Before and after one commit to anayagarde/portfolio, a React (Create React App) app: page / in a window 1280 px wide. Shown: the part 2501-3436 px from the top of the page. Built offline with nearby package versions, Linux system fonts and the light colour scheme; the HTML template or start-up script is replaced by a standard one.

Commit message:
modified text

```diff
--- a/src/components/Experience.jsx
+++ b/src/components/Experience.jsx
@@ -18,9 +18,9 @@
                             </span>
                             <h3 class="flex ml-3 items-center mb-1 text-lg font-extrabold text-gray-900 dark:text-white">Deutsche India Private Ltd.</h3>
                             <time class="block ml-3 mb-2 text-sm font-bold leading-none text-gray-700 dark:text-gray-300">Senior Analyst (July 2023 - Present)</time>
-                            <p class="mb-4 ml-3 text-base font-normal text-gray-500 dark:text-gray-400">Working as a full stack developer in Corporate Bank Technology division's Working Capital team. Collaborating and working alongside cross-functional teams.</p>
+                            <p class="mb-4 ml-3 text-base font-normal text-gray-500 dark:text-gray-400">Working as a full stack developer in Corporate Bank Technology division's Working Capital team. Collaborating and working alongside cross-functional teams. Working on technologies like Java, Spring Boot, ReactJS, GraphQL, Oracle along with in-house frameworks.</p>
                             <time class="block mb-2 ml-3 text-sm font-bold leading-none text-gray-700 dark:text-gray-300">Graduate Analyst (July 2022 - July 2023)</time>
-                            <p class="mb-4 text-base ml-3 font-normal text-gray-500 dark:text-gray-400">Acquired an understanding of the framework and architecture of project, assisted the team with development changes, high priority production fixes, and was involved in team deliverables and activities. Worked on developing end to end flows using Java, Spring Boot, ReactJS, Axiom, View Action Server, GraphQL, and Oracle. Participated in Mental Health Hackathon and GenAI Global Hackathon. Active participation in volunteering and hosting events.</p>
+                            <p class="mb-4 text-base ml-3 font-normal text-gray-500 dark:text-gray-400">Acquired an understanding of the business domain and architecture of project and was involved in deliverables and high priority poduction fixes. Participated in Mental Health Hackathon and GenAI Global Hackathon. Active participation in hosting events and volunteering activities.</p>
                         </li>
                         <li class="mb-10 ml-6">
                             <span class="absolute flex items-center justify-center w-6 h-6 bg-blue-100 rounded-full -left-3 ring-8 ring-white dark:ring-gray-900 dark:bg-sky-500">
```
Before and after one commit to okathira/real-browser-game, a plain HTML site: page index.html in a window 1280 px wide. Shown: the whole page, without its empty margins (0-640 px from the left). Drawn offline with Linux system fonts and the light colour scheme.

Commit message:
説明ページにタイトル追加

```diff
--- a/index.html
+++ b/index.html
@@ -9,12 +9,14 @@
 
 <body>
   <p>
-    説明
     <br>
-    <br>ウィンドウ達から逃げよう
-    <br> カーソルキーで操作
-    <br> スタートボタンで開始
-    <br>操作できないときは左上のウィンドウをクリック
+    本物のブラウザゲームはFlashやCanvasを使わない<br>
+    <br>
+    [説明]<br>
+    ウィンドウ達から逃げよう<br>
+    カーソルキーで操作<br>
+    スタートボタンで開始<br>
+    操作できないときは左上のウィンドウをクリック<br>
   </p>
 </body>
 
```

» **Problem details**:
Taking the listing above line by line, say how many lines include the string "Analyst", and give only that number.

» **Exercise solution**:
2